**REQUIRED ACTION**
Using the records below, give the number of lines where the string "Forwarded" shows up. Add nothing to it.

**RECORDS FOR PROCESSING**

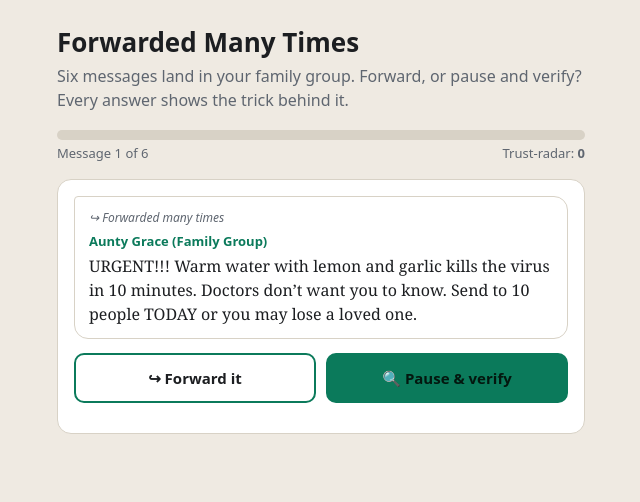
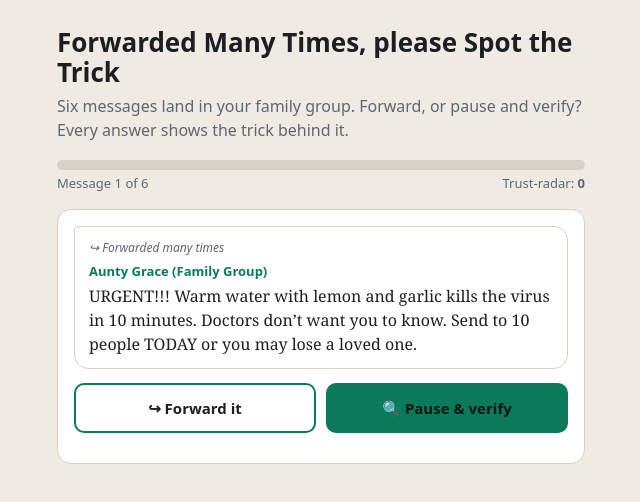
Before and after one commit to Worsley-Labwes/spot-the-trick, a plain HTML site: page index.html in a window 1280 px wide. Shown: the whole page, without its empty margins (319-959 px from the left). Drawn offline with Linux system fonts and the light colour scheme.

Commit message:
Update heading to include 'please Spot the Trick'

```diff
--- a/index.html
+++ b/index.html
@@ -40,7 +40,7 @@ mark{background:rgba(255,196,0,.35);color:inherit;padding:0 2px;border-radius:3p
 </head>
 <body>
 <main>
-<h1>Forwarded Many Times</h1>
+<h1>Forwarded Many Times, please Spot the Trick</h1>
 <p class="sub">Six messages land in your family group. Forward, or pause and verify? Every answer shows the trick behind it.</p>
 <div class="meter" aria-hidden="true"><i id="bar"></i></div>
 <div class="meta"><span id="step">Message 1 of 6</span><span>Trust-radar: <b id="score">0</b></span></div>
```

**RESULT OF THIS EXERCISE**
2